* The task: Scan the records for "view". Report each line that includes it.

Detected change data
========================================================================

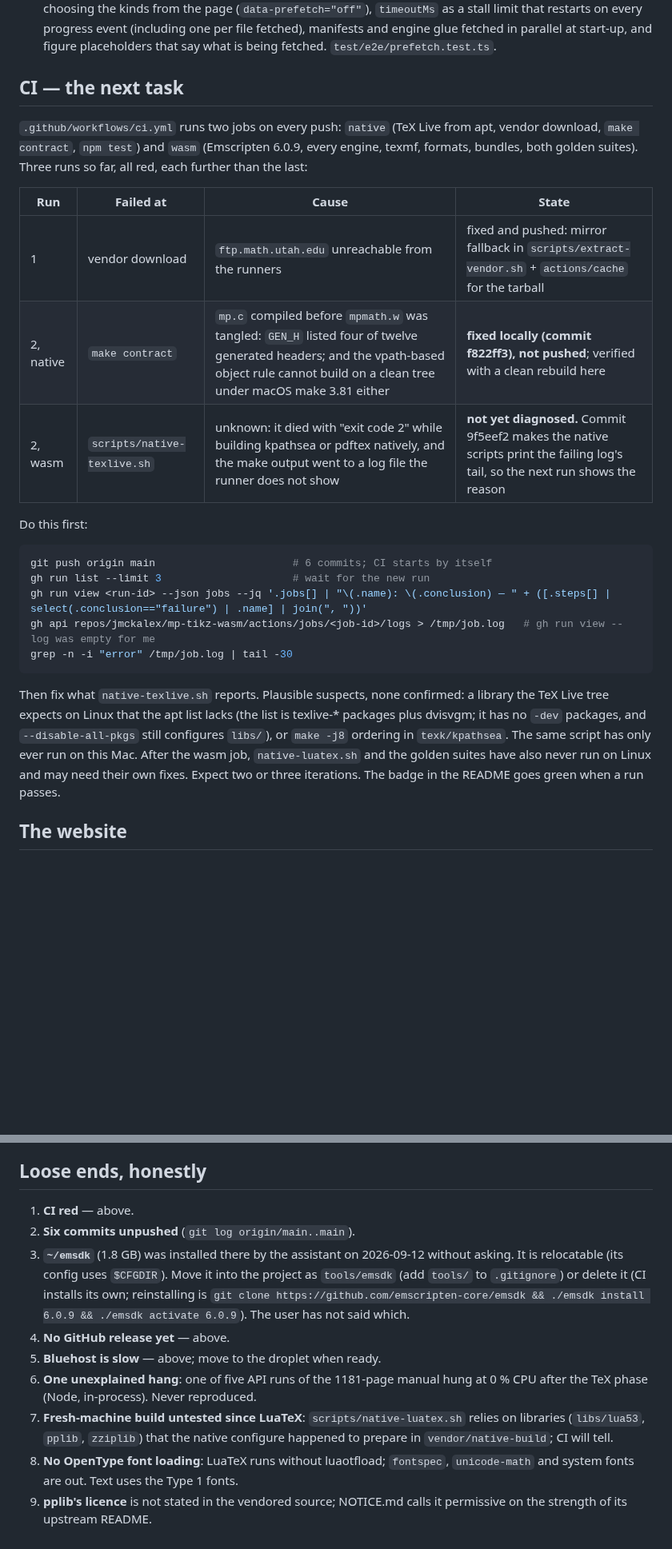
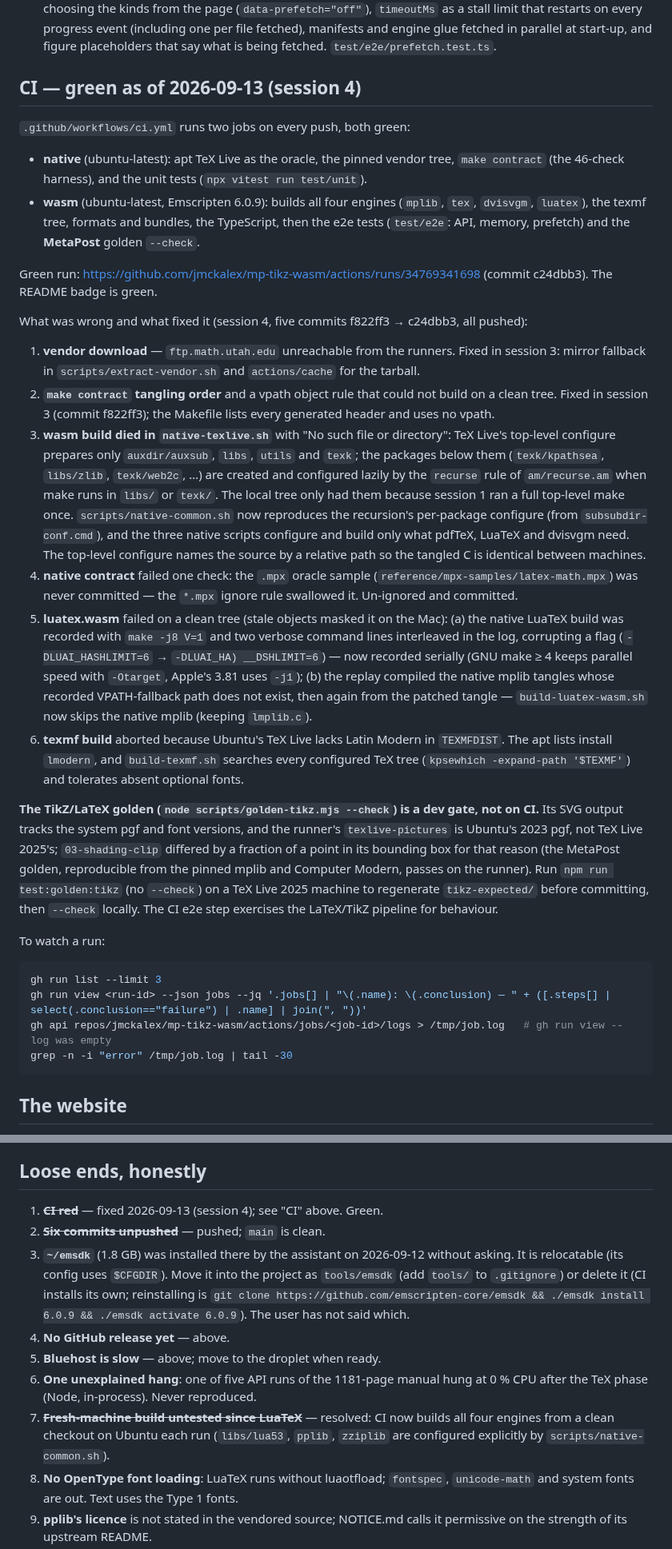
Before and after one commit to jmckalex/mp-tikz-wasm, a Markdown page: docs/15-handover.md, 2 parts joined by grey strips. Shown at 80% size. Rendered like a GitHub page; blank space fills up the shorter version.

Commit message:
docs/15: CI is green — record the diagnosis, the fixes, and the TikZ-golden dev gate
Rewrites the "CI" section and updates the summary and loose ends: both CI
jobs pass as of commit c24dbb3; the five session-4 fixes are documented;
and the LaTeX/TikZ golden is explained as a dev gate (it tracks the system
pgf/font versions) with the e2e step covering that pipeline on CI.

Co-Authored-By: Claude Opus 4.8 <noreply@anthropic.com>
Claude-Session: https://claude.ai/code/session_01TkH9WgzcgteyzE8UsgAYvA

````diff
--- a/docs/15-handover.md
+++ b/docs/15-handover.md
@@ -50,37 +50,75 @@ commits are on `main` but not yet pushed.**
    parallel at start-up, and figure placeholders that say what is being
    fetched. `test/e2e/prefetch.test.ts`.
 
-## CI — the next task
+## CI — green as of 2026-09-13 (session 4)
 
-`.github/workflows/ci.yml` runs two jobs on every push: `native` (TeX Live
-from apt, vendor download, `make contract`, `npm test`) and `wasm`
-(Emscripten 6.0.9, every engine, texmf, formats, bundles, both golden
-suites). Three runs so far, all red, each further than the last:
+`.github/workflows/ci.yml` runs two jobs on every push, both green:
 
-| Run | Failed at | Cause | State |
-| --- | --- | --- | --- |
-| 1 | vendor download | `ftp.math.utah.edu` unreachable from the runners | fixed and pushed: mirror fallback in `scripts/extract-vendor.sh` + `actions/cache` for the tarball |
-| 2, native | `make contract` | `mp.c` compiled before `mpmath.w` was tangled: `GEN_H` listed four of twelve generated headers; and the vpath-based object rule cannot build on a clean tree under macOS make 3.81 either | **fixed locally (commit f822ff3), not pushed**; verified with a clean rebuild here |
-| 2, wasm | `scripts/native-texlive.sh` | unknown: it died with "exit code 2" while building kpathsea or pdftex natively, and the make output went to a log file the runner does not show | **not yet diagnosed.** Commit 9f5eef2 makes the native scripts print the failing log's tail, so the next run shows the reason |
+- **native** (ubuntu-latest): apt TeX Live as the oracle, the pinned vendor
+  tree, `make contract` (the 46-check harness), and the unit tests
+  (`npx vitest run test/unit`).
+- **wasm** (ubuntu-latest, Emscripten 6.0.9): builds all four engines
+  (`mplib`, `tex`, `dvisvgm`, `luatex`), the texmf tree, formats and
+  bundles, the TypeScript, then the e2e tests (`test/e2e`: API, memory,
+  prefetch) and the **MetaPost** golden `--check`.
 
-Do this first:
+Green run: <https://github.com/jmckalex/mp-tikz-wasm/actions/runs/34769341698>
+(commit c24dbb3). The README badge is green.
+
+What was wrong and what fixed it (session 4, five commits f822ff3 →
+c24dbb3, all pushed):
+
+1. **vendor download** — `ftp.math.utah.edu` unreachable from the runners.
+   Fixed in session 3: mirror fallback in `scripts/extract-vendor.sh` and
+   `actions/cache` for the tarball.
+2. **`make contract` tangling order** and a vpath object rule that could not
+   build on a clean tree. Fixed in session 3 (commit f822ff3); the Makefile
+   lists every generated header and uses no vpath.
+3. **wasm build died in `native-texlive.sh`** with "No such file or
+   directory": TeX Live's top-level configure prepares only
+   `auxdir/auxsub`, `libs`, `utils` and `texk`; the packages below them
+   (`texk/kpathsea`, `libs/zlib`, `texk/web2c`, …) are created and
+   configured lazily by the `recurse` rule of `am/recurse.am` when make runs
+   in `libs/` or `texk/`. The local tree only had them because session 1 ran
+   a full top-level make once. `scripts/native-common.sh` now reproduces the
+   recursion's per-package configure (from `subsubdir-conf.cmd`), and the
+   three native scripts configure and build only what pdfTeX, LuaTeX and
+   dvisvgm need. The top-level configure names the source by a relative path
+   so the tangled C is identical between machines.
+4. **native contract** failed one check: the `.mpx` oracle sample
+   (`reference/mpx-samples/latex-math.mpx`) was never committed — the
+   `*.mpx` ignore rule swallowed it. Un-ignored and committed.
+5. **luatex.wasm** failed on a clean tree (stale objects masked it on the
+   Mac): (a) the native LuaTeX build was recorded with `make -j8 V=1` and two
+   verbose command lines interleaved in the log, corrupting a flag
+   (`-DLUAI_HASHLIMIT=6` → `-DLUAI_HA) __DSHLIMIT=6`) — now recorded serially
+   (GNU make ≥ 4 keeps parallel speed with `-Otarget`, Apple's 3.81 uses
+   `-j1`); (b) the replay compiled the native mplib tangles whose recorded
+   VPATH-fallback path does not exist, then again from the patched tangle —
+   `build-luatex-wasm.sh` now skips the native mplib (keeping `lmplib.c`).
+6. **texmf build** aborted because Ubuntu's TeX Live lacks Latin Modern in
+   `TEXMFDIST`. The apt lists install `lmodern`, and `build-texmf.sh`
+   searches every configured TeX tree (`kpsewhich -expand-path '$TEXMF'`)
+   and tolerates absent optional fonts.
+
+**The TikZ/LaTeX golden (`node scripts/golden-tikz.mjs --check`) is a dev
+gate, not on CI.** Its SVG output tracks the system pgf and font versions,
+and the runner's `texlive-pictures` is Ubuntu's 2023 pgf, not TeX Live
+2025's; `03-shading-clip` differed by a fraction of a point in its bounding
+box for that reason (the MetaPost golden, reproducible from the pinned mplib
+and Computer Modern, passes on the runner). Run `npm run test:golden:tikz`
+(no `--check`) on a TeX Live 2025 machine to regenerate `tikz-expected/`
+before committing, then `--check` locally. The CI e2e step exercises the
+LaTeX/TikZ pipeline for behaviour.
+
+To watch a run:
 
 ```sh
-git push origin main                      # 6 commits; CI starts by itself
-gh run list --limit 3                     # wait for the new run
+gh run list --limit 3
 gh run view <run-id> --json jobs --jq '.jobs[] | "\(.name): \(.conclusion) — " + ([.steps[] | select(.conclusion=="failure") | .name] | join(", "))'
-gh api repos/jmckalex/mp-tikz-wasm/actions/jobs/<job-id>/logs > /tmp/job.log   # gh run view --log was empty for me
+gh api repos/jmckalex/mp-tikz-wasm/actions/jobs/<job-id>/logs > /tmp/job.log   # gh run view --log was empty
 grep -n -i "error" /tmp/job.log | tail -30
 ```
-
-Then fix what `native-texlive.sh` reports. Plausible suspects, none confirmed:
-a library the TeX Live tree expects on Linux that the apt list lacks (the
-list is texlive-* packages plus dvisvgm; it has no `-dev` packages, and
-`--disable-all-pkgs` still configures `libs/`), or `make -j8` ordering in
-`texk/kpathsea`. The same script has only ever run on this Mac. After the
-wasm job, `native-luatex.sh` and the golden suites have also never run on
-Linux and may need their own fixes. Expect two or three iterations. The
-badge in the README goes green when a run passes.
 
 ## The website
 
@@ -156,8 +194,8 @@ you publish there. Then restage and sync the website.
 
 ## Loose ends, honestly
 
-1. **CI red** — above.
-2. **Six commits unpushed** (`git log origin/main..main`).
+1. ~~**CI red**~~ — fixed 2026-09-13 (session 4); see "CI" above. Green.
+2. ~~**Six commits unpushed**~~ — pushed; `main` is clean.
 3. **`~/emsdk`** (1.8 GB) was installed there by the assistant on 2026-09-12
    without asking. It is relocatable (its config uses `$CFGDIR`). Move it
    into the project as `tools/emsdk` (add `tools/` to `.gitignore`) or
@@ -168,9 +206,10 @@ you publish there. Then restage and sync the website.
 5. **Bluehost is slow** — above; move to the droplet when ready.
 6. **One unexplained hang**: one of five API runs of the 1181-page manual
    hung at 0 % CPU after the TeX phase (Node, in-process). Never reproduced.
-7. **Fresh-machine build untested since LuaTeX**: `scripts/native-luatex.sh`
-   relies on libraries (`libs/lua53`, `pplib`, `zziplib`) that the native
-   configure happened to prepare in `vendor/native-build`; CI will tell.
+7. ~~**Fresh-machine build untested since LuaTeX**~~ — resolved: CI now
+   builds all four engines from a clean checkout on Ubuntu each run
+   (`libs/lua53`, `pplib`, `zziplib` are configured explicitly by
+   `scripts/native-common.sh`).
 8. **No OpenType font loading**: LuaTeX runs without luaotfload; `fontspec`,
    `unicode-math` and system fonts are out. Text uses the Type 1 fonts.
 9. **pplib's licence** is not stated in the vendored source; NOTICE.md
````
Also changed, not shown: other parts of docs/15-handover.md (+3 -3 lines).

========================================================================

* Written response:
 gh run view <run-id> --json jobs --jq '.jobs[] | "\(.name): \(.conclusion) — " + ([.steps[] | select(.conclusion=="failure") | .name] | join(", "))'
-gh api repos/jmckalex/mp-tikz-wasm/actions/jobs/<job-id>/logs > /tmp/job.log   # gh run view --log was empty for me
+gh api repos/jmckalex/mp-tikz-wasm/actions/jobs/<job-id>/logs > /tmp/job.log   # gh run view --log was empty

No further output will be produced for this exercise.